┌─ INFORMATION PROVIDED
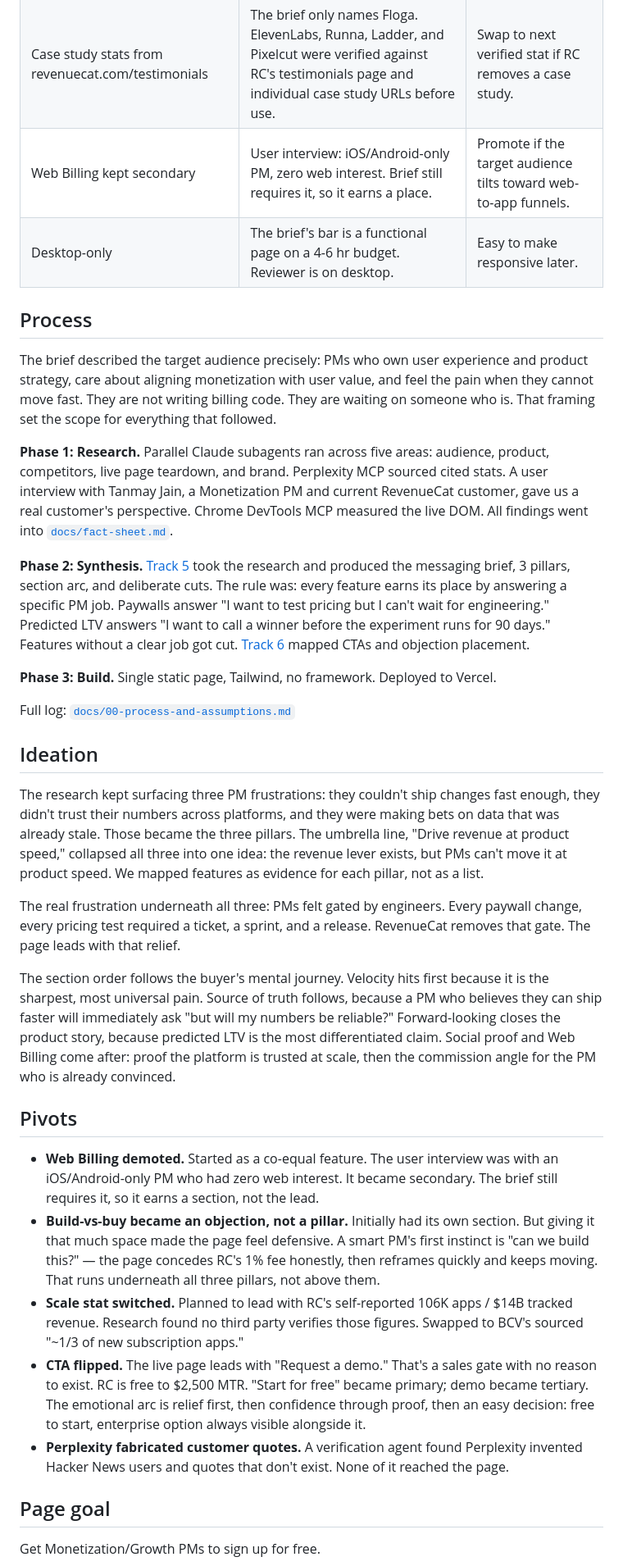
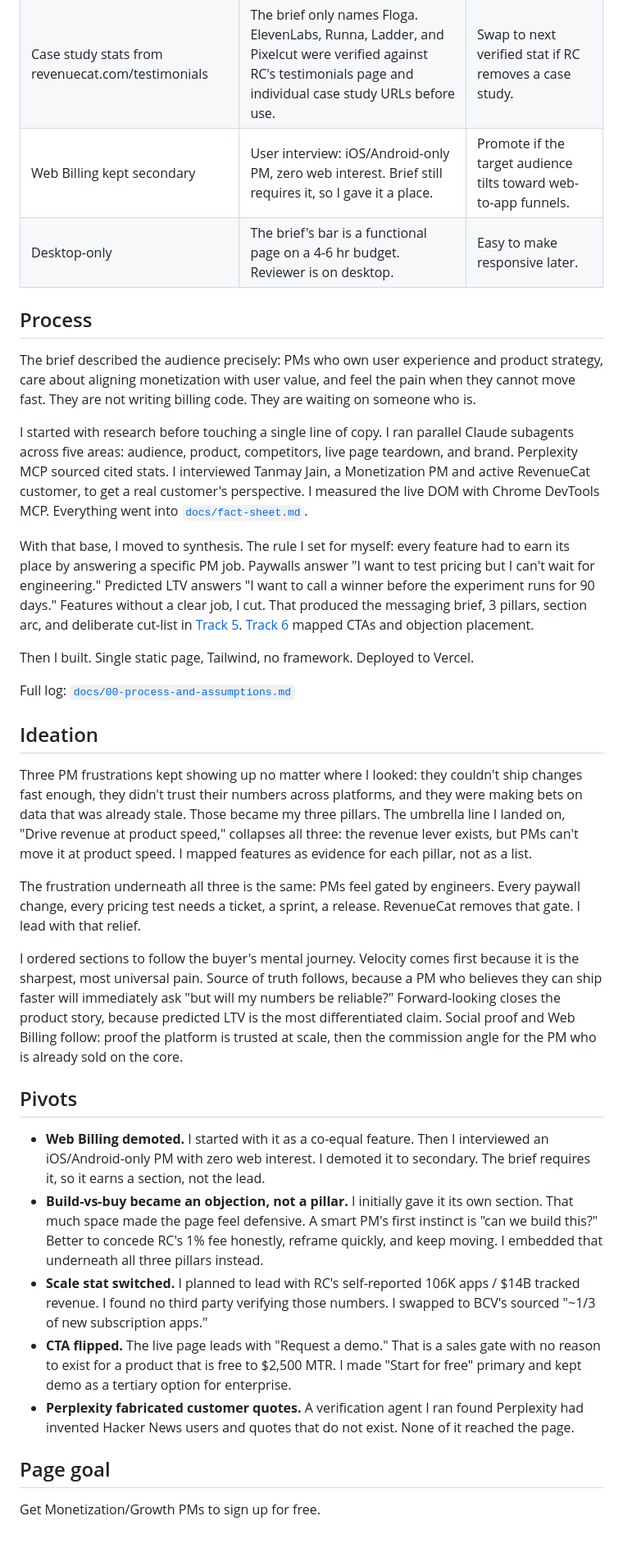
Before and after one commit to tanmayjain-bit/revenuecat, a Markdown page: README.md, the part around one of its changes. Shown at 82% size. Rendered like a GitHub page; blank space fills up the shorter version.

```diff
--- a/README.md
+++ b/README.md
@@ -23,36 +23,36 @@ I treated this as a positioning problem first. I wrote no code until the messagi
 | "Start for free" is the primary CTA | The live page gates self-serve behind a demo request. RC is free to $2,500 MTR. No reason to gate. | Swap CTA priority based on conversion data. |
 | BCV's "~1/3 of new subscription apps" leads scale | No third party verifies RC's self-reported 106K apps / $14B figures. Sourced stat is more credible. | Self-reported figures are ready as a swap. |
 | Case study stats from revenuecat.com/testimonials | The brief only names Floga. ElevenLabs, Runna, Ladder, and Pixelcut were verified against RC's testimonials page and individual case study URLs before use. | Swap to next verified stat if RC removes a case study. |
-| Web Billing kept secondary | User interview: iOS/Android-only PM, zero web interest. Brief still requires it, so it earns a place. | Promote if the target audience tilts toward web-to-app funnels. |
+| Web Billing kept secondary | User interview: iOS/Android-only PM, zero web interest. Brief still requires it, so I gave it a place. | Promote if the target audience tilts toward web-to-app funnels. |
 | Desktop-only | The brief's bar is a functional page on a 4-6 hr budget. Reviewer is on desktop. | Easy to make responsive later. |
 
 ## Process
 
-The brief described the target audience precisely: PMs who own user experience and product strategy, care about aligning monetization with user value, and feel the pain when they cannot move fast. They are not writing billing code. They are waiting on someone who is. That framing set the scope for everything that followed.
+The brief described the audience precisely: PMs who own user experience and product strategy, care about aligning monetization with user value, and feel the pain when they cannot move fast. They are not writing billing code. They are waiting on someone who is.
 
-**Phase 1: Research.** Parallel Claude subagents ran across five areas: audience, product, competitors, live page teardown, and brand. Perplexity MCP sourced cited stats. A user interview with Tanmay Jain, a Monetization PM and current RevenueCat customer, gave us a real customer's perspective. Chrome DevTools MCP measured the live DOM. All findings went into [`docs/fact-sheet.md`](docs/fact-sheet.md).
+I started with research before touching a single line of copy. I ran parallel Claude subagents across five areas: audience, product, competitors, live page teardown, and brand. Perplexity MCP sourced cited stats. I interviewed Tanmay Jain, a Monetization PM and active RevenueCat customer, to get a real customer's perspective. I measured the live DOM with Chrome DevTools MCP. Everything went into [`docs/fact-sheet.md`](docs/fact-sheet.md).
 
-**Phase 2: Synthesis.** [Track 5](docs/05-positioning-and-narrative.md) took the research and produced the messaging brief, 3 pillars, section arc, and deliberate cuts. The rule was: every feature earns its place by answering a specific PM job. Paywalls answer "I want to test pricing but I can't wait for engineering." Predicted LTV answers "I want to call a winner before the experiment runs for 90 days." Features without a clear job got cut. [Track 6](docs/06-conversion-and-cta.md) mapped CTAs and objection placement.
+With that base, I moved to synthesis. The rule I set for myself: every feature had to earn its place by answering a specific PM job. Paywalls answer "I want to test pricing but I can't wait for engineering." Predicted LTV answers "I want to call a winner before the experiment runs for 90 days." Features without a clear job, I cut. That produced the messaging brief, 3 pillars, section arc, and deliberate cut-list in [Track 5](docs/05-positioning-and-narrative.md). [Track 6](docs/06-conversion-and-cta.md) mapped CTAs and objection placement.
 
-**Phase 3: Build.** Single static page, Tailwind, no framework. Deployed to Vercel.
+Then I built. Single static page, Tailwind, no framework. Deployed to Vercel.
 
 Full log: [`docs/00-process-and-assumptions.md`](docs/00-process-and-assumptions.md)
 
 ## Ideation
 
-The research kept surfacing three PM frustrations: they couldn't ship changes fast enough, they didn't trust their numbers across platforms, and they were making bets on data that was already stale. Those became the three pillars. The umbrella line, "Drive revenue at product speed," collapsed all three into one idea: the revenue lever exists, but PMs can't move it at product speed. We mapped features as evidence for each pillar, not as a list.
+Three PM frustrations kept showing up no matter where I looked: they couldn't ship changes fast enough, they didn't trust their numbers across platforms, and they were making bets on data that was already stale. Those became my three pillars. The umbrella line I landed on, "Drive revenue at product speed," collapses all three: the revenue lever exists, but PMs can't move it at product speed. I mapped features as evidence for each pillar, not as a list.
 
-The real frustration underneath all three: PMs felt gated by engineers. Every paywall change, every pricing test required a ticket, a sprint, and a release. RevenueCat removes that gate. The page leads with that relief.
+The frustration underneath all three is the same: PMs feel gated by engineers. Every paywall change, every pricing test needs a ticket, a sprint, a release. RevenueCat removes that gate. I lead with that relief.
 
-The section order follows the buyer's mental journey. Velocity hits first because it is the sharpest, most universal pain. Source of truth follows, because a PM who believes they can ship faster will immediately ask "but will my numbers be reliable?" Forward-looking closes the product story, because predicted LTV is the most differentiated claim. Social proof and Web Billing come after: proof the platform is trusted at scale, then the commission angle for the PM who is already convinced.
+I ordered sections to follow the buyer's mental journey. Velocity comes first because it is the sharpest, most universal pain. Source of truth follows, because a PM who believes they can ship faster will immediately ask "but will my numbers be reliable?" Forward-looking closes the product story, because predicted LTV is the most differentiated claim. Social proof and Web Billing follow: proof the platform is trusted at scale, then the commission angle for the PM who is already sold on the core.
 
 ## Pivots
 
-- **Web Billing demoted.** Started as a co-equal feature. The user interview was with an iOS/Android-only PM who had zero web interest. It became secondary. The brief still requires it, so it earns a section, not the lead.
-- **Build-vs-buy became an objection, not a pillar.** Initially had its own section. But giving it that much space made the page feel defensive. A smart PM's first instinct is "can we build this?" — the page concedes RC's 1% fee honestly, then reframes quickly and keeps moving. That runs underneath all three pillars, not above them.
-- **Scale stat switched.** Planned to lead with RC's self-reported 106K apps / $14B tracked revenue. Research found no third party verifies those figures. Swapped to BCV's sourced "~1/3 of new subscription apps."
-- **CTA flipped.** The live page leads with "Request a demo." That's a sales gate with no reason to exist. RC is free to $2,500 MTR. "Start for free" became primary; demo became tertiary. The emotional arc is relief first, then confidence through proof, then an easy decision: free to start, enterprise option always visible alongside it.
-- **Perplexity fabricated customer quotes.** A verification agent found Perplexity invented Hacker News users and quotes that don't exist. None of it reached the page.
+- **Web Billing demoted.** I started with it as a co-equal feature. Then I interviewed an iOS/Android-only PM with zero web interest. I demoted it to secondary. The brief requires it, so it earns a section, not the lead.
+- **Build-vs-buy became an objection, not a pillar.** I initially gave it its own section. That much space made the page feel defensive. A smart PM's first instinct is "can we build this?" Better to concede RC's 1% fee honestly, reframe quickly, and keep moving. I embedded that underneath all three pillars instead.
+- **Scale stat switched.** I planned to lead with RC's self-reported 106K apps / $14B tracked revenue. I found no third party verifying those numbers. I swapped to BCV's sourced "~1/3 of new subscription apps."
+- **CTA flipped.** The live page leads with "Request a demo." That is a sales gate with no reason to exist for a product that is free to $2,500 MTR. I made "Start for free" primary and kept demo as a tertiary option for enterprise.
+- **Perplexity fabricated customer quotes.** A verification agent I ran found Perplexity had invented Hacker News users and quotes that do not exist. None of it reached the page.
 
 ## Page goal
 
```
Also changed, not shown: other parts of README.md (+11 -11 lines).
└─
# PROMPT:
The answer should be a single number: the count of lines in the records that hold the string "only".

# SOLUTION FOR THIS EXERCISE:
6